Droits de l'Homme vs. Indefatigable and Amazon, 13th January 1797
The Expédition d'Irlande, was a failed attempt by a French expeditionary force to invade Ireland in early 1797. On the 13th of January, the 74-gun Droits de l'Homme, commanded by Commodore Jean-Baptiste Raymond de Lacrosse was returning to France after recognising that the weather was too violent for a landing to be made, and acknowledging the failure of the operation.
The 44-gun frigate Indefatigable under Sir Edward Pellew and the 36-gun frigate Amazon under Captain Robert Carthew Reynolds were on their way back to Brest after being refitted and resupplied in Falmouth. At 1.00pm on the 13th of January, the British ships were approaching the island of Ushant and sighted a larger ship through the fog. This ship was the Droits de l'Homme.
Although his ship was much larger than the British frigates, Lacrosse had earlier spotted sails to the West which he believed to be British and was concerned that he was outnumbered.
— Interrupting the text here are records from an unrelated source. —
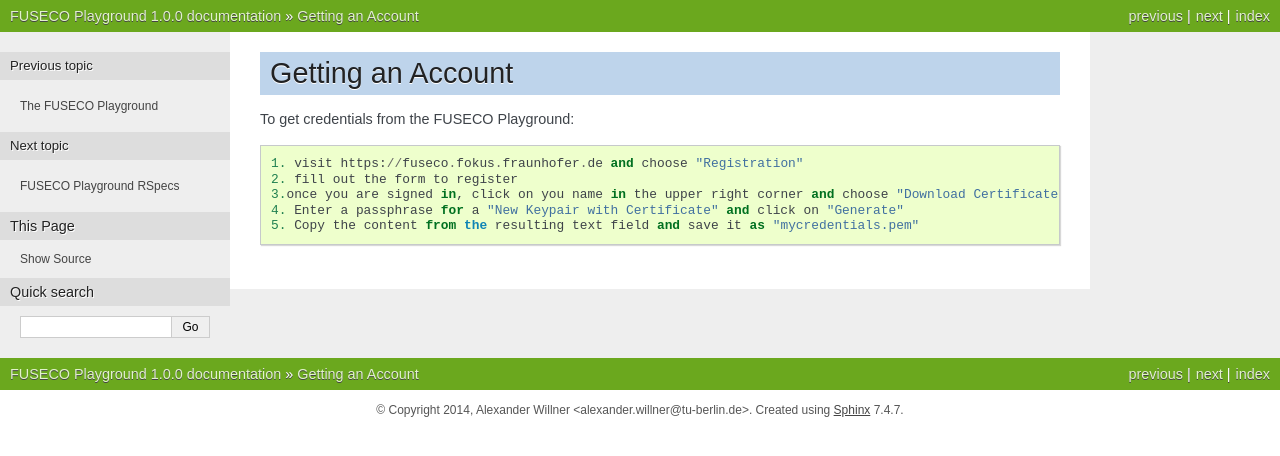
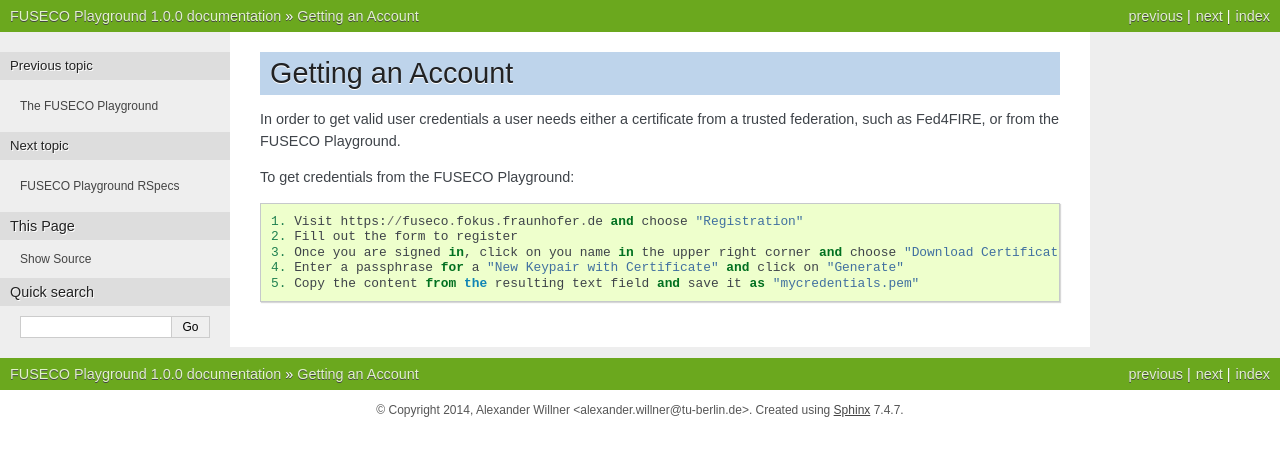
Before and after one commit to FITeagle/fusecoplayground, a Sphinx documentation site: the page built from source/account.rst, in a window 1280 px wide. Shown: the top 456 px of the page. Built offline with Sphinx 7.4.7, drawn with Linux system fonts in a browser that asks for light colours.

```diff
--- a/source/account.rst
+++ b/source/account.rst
@@ -1,10 +1,12 @@
 Getting an Account
 ==================
 
+In order to get valid user credentials a user needs either a certificate from a trusted federation, such as Fed4FIRE, or from the FUSECO Playground.
+
 To get credentials from the FUSECO Playground::
 
-  1. visit https://fuseco.fokus.fraunhofer.de and choose "Registration"
-  2. fill out the form to register
-  3.once you are signed in, click on you name in the upper right corner and choose "Download Certificate"
+  1. Visit https://fuseco.fokus.fraunhofer.de and choose "Registration"
+  2. Fill out the form to register
+  3. Once you are signed in, click on you name in the upper right corner and choose "Download Certificate"
   4. Enter a passphrase for a "New Keypair with Certificate" and click on "Generate"
   5. Copy the content from the resulting text field and save it as "mycredentials.pem"
```
Also changed, not shown: source/accessingnodes.rst (+1 -7 lines).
Also the weather was worsening and Lacrosse was concerned by the rocky lee shoreline. The Droits de l'Homme was over-laden carrying over 1,300 men, 700–800 of them soldiers who should have landed in Ireland. Also the ship was already damaged from its winter voyage and Lacrosse did not want to place his ship or the soldiers at risk in an inconsequential naval action..
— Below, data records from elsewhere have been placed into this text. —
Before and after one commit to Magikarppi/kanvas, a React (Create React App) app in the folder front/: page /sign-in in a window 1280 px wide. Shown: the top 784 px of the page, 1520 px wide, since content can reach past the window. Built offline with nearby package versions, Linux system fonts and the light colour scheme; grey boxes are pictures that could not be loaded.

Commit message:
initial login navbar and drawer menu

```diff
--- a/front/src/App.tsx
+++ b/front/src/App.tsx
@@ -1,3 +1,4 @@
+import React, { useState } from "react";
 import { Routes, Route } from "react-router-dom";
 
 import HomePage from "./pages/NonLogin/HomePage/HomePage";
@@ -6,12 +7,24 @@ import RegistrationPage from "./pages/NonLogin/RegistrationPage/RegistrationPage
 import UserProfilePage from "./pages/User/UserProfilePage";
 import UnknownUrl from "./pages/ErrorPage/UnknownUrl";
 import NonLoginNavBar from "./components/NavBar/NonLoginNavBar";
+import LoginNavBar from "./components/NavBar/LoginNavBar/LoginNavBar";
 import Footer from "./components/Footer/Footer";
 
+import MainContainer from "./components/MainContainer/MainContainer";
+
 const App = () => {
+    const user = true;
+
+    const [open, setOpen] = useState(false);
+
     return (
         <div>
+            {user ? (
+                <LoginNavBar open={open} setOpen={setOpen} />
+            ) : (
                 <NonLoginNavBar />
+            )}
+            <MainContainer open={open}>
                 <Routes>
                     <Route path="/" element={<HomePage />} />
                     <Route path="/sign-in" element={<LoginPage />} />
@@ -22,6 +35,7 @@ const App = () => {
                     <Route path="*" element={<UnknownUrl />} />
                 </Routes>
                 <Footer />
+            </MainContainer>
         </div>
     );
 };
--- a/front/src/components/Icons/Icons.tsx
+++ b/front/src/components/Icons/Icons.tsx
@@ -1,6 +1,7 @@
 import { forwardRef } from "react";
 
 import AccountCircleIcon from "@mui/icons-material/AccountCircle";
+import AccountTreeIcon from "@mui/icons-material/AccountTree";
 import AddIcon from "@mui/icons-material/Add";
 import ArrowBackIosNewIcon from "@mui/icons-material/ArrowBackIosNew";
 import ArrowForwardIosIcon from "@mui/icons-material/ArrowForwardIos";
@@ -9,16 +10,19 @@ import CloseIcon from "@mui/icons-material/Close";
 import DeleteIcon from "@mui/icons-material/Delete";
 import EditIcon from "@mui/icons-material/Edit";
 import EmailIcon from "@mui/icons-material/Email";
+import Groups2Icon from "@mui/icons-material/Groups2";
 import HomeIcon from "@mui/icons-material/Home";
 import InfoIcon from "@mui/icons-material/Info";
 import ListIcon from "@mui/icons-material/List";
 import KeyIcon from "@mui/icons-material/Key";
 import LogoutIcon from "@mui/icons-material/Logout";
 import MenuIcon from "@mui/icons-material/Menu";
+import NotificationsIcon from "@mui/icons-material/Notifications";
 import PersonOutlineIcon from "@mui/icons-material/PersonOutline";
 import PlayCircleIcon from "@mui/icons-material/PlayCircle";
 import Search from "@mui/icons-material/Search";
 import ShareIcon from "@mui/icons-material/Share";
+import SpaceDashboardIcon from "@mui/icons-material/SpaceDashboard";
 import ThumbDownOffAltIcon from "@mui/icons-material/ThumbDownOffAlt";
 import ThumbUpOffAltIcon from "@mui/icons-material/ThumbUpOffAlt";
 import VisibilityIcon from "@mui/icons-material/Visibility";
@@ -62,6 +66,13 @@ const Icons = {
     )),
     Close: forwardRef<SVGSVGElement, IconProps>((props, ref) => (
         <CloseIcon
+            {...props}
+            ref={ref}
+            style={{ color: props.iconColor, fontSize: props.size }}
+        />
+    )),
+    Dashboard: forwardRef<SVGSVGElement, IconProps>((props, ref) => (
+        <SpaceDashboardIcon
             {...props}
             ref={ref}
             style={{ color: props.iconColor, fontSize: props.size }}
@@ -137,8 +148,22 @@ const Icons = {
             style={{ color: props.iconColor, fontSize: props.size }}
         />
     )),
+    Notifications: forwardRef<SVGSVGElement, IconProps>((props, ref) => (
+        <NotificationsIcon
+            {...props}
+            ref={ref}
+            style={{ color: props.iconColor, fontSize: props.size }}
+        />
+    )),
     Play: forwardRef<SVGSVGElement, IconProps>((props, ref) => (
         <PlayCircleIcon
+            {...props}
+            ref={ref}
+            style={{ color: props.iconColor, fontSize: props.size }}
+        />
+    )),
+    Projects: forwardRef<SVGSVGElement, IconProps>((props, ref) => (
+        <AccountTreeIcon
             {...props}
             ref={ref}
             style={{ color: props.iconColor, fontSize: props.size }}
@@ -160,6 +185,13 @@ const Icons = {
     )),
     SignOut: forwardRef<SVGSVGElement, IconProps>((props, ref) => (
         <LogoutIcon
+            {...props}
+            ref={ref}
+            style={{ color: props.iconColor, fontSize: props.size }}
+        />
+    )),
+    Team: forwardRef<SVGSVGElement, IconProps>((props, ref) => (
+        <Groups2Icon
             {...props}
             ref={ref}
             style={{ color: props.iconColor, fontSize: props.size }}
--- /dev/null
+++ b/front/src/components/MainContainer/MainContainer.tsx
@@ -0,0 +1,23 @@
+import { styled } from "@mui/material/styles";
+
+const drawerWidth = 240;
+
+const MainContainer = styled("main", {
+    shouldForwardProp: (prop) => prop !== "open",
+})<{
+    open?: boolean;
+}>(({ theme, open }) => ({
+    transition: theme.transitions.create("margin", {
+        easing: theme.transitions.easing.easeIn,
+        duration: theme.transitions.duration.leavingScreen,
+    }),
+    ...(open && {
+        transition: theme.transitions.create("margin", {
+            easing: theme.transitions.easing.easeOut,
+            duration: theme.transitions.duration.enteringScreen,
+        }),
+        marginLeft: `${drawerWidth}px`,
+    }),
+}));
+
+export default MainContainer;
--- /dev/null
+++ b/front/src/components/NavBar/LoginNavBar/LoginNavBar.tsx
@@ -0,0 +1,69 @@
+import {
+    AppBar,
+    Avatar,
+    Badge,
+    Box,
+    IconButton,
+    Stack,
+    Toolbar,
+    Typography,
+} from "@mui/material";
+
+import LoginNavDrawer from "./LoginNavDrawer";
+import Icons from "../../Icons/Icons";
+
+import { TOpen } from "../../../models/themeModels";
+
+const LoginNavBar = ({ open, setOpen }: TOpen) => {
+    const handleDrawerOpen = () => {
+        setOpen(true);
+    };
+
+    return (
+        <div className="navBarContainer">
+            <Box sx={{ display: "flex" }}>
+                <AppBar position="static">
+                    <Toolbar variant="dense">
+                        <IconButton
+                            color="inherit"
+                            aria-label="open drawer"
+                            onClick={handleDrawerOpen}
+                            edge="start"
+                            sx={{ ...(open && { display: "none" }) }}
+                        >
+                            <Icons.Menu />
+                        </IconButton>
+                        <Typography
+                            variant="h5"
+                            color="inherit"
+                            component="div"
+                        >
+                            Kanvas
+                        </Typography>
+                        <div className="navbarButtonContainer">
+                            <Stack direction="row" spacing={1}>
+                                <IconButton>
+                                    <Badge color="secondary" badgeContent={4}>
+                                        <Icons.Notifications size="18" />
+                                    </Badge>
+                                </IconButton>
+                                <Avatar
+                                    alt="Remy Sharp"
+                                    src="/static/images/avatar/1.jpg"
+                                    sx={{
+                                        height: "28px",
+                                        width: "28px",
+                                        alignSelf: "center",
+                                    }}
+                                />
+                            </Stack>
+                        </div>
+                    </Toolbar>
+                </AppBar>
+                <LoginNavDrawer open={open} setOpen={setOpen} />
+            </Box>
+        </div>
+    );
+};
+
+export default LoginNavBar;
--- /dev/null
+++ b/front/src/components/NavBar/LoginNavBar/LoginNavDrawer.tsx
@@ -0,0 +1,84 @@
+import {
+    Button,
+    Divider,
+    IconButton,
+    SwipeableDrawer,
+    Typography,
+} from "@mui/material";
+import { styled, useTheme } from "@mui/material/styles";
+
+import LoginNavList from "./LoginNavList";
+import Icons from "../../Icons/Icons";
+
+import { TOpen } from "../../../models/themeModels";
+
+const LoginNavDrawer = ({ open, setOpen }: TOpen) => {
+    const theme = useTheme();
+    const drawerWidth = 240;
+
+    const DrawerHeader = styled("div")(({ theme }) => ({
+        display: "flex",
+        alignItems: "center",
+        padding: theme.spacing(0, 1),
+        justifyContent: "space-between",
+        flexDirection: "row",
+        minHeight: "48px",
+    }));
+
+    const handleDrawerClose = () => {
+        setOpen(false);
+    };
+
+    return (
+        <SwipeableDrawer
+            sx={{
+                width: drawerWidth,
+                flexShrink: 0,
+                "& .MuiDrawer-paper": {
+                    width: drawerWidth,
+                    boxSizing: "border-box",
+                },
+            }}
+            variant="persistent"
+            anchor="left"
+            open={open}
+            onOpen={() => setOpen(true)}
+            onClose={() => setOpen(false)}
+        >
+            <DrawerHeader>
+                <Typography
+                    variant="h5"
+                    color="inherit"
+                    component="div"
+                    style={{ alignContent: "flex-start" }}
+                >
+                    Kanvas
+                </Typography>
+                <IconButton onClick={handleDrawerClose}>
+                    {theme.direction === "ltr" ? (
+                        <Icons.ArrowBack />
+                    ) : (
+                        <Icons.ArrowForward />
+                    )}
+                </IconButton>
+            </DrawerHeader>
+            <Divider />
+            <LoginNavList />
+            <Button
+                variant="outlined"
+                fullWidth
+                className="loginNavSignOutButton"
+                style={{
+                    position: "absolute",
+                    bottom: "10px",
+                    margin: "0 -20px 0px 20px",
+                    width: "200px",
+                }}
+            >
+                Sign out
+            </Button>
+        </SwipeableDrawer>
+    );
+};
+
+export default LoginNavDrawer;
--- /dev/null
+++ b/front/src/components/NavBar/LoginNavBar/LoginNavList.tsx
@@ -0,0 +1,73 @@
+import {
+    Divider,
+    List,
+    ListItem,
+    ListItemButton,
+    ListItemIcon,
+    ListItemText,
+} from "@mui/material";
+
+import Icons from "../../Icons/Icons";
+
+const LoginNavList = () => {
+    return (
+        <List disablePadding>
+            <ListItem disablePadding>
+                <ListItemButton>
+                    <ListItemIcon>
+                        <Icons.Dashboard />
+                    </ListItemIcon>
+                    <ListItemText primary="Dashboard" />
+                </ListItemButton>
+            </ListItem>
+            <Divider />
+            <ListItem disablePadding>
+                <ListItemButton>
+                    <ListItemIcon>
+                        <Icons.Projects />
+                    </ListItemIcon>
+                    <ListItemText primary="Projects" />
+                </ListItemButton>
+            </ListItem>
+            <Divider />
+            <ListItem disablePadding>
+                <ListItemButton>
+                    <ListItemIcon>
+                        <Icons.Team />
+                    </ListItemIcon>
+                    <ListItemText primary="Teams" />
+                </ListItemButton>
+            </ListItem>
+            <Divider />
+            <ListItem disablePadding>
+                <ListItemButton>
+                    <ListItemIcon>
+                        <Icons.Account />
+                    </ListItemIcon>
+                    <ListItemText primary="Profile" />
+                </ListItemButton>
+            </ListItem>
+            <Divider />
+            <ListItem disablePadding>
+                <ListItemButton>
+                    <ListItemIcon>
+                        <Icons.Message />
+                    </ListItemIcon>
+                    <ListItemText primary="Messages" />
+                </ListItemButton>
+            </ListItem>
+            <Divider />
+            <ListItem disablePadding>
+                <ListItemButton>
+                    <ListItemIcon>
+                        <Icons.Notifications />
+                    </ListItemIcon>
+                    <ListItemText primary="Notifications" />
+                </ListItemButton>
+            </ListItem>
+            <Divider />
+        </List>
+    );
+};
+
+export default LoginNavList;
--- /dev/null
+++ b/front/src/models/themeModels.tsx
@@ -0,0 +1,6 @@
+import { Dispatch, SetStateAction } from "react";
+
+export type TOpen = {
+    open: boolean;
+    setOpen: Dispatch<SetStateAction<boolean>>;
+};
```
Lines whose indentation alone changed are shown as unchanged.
To avoid action, Lacrosse turned southeast, hoping to outrun his opponents in the strong winds. However, Pellew managed to manoeuvre the Indefatigable to cut the Droits de l'Homme off. The weather continued to worsen making steering and aiming extremely difficult. At 4.15pm, two of Droits de l'Homme's topmasts broke in the strong winds which allowed Pellew to close with the French ship.
The Indefatigable was heavily outclassed by her much larger opponent, and the Amazon was still at distance closing as fast as she could. However, Pellew recognised the Droits de l'Homme would not be able to open her lower gunports because of the heavy sea. Due to an unusual design, the Droits de l'Homme lower gunports were actually 14 inches lower than was normal which prevented any gunnery at all from the lower deck during the battle, effectively halving the ship's firepower. The earlier loss of the topmasts also reduced the stability of the French ship causing her to roll severely making aiming even more difficult.
At 5.30pm, Pellew closed with the stern of the Droits de l'Homme and raked her. The Droits de l'Homme turned to meet the Indefatigable, opening fire from the upper gun deck. Pellew then attempted overtake the Droits de l'Homme and rake her bow. In response, Lacrosse attempting to ram the Indefatigable. Neither ship was successful in their attempt. TheDroits de l'Homme fired at the British ship but caused minimal damage as most of her shot scattered into the ocean.
At 6.45pm the Amazon arrived and joined the action. She approached the French ship and closed to within pistol shot before raking the Droits de l'Homme. Lacrosse manoeuvred to avoid avoiding becoming trapped in a crossfire with both British ships to his westward side. At 7.30pm both the Amazon and the Indefatigable pulled away to make hasty repairs. By 8.30pm both frigates returned, repeatedly crossing in front of the Droits de l'Homme's bow, raking her. All attempts made by the Droits de l'Homme to ram the British ships were unsuccessful and as the ship was rolling severely she only managed to inflict minimal damage as reliable aiming was almost impossible.
By 10.30pm, the Droits de l'Homme was in severe trouble, she had lost her mizzenmast and had heavy casualties among her crew and passengers. Pellew and Reynolds closed on the stern quarters of the French ship, keeping up a high rate of fire. The Droits de l'Homme exhausted her available 4,000 cannon balls and had to resort to using shells against the British ships. Due to the high winds, these were even less effective. The battle continued through the night, with the British ships remaining outside the almost immobilised Droits de l'Homme's fire arc and able to manoeurve to make repairs as required. At 4:20am, land was sighted 2 nautical miles to leeward by Lieutenant George Bell of the Indefatigable.
Pellew immediately ordered the Indefatigable to turn seawards to escape the shore and signaled Reynolds to do the same. Both ships were damaged but they were able to make the turn, the Amazon to the north and the Indefatigable to the south. Pellew managed to work his ship out of danger against the wind. However, due to her northwards turn, the Amazon had less room to manoeuvre and she ran aground at 5am on the 14th of January. Unable to bring her off land, Reynolds ordered his men to abandon ship at 8am.
During the attempt to turn the Droits de l'Homme southwards, her foremast and bowsprit collapsed making the ship virtually unmanageable. Lacrosse ordered anchors to be lowered but the effort was unsuccessful, as earlier attempts to hold position in Bantry Bay had caused the loss of all but two anchors, and one of the remaining anchor's cables had snapped. At 7am, the Droits de l'Homme struck a sandbank which broke off the remaining mast and caused the ship to heel over onto her side.
by Robert Phillips, Canvey Island, September 2013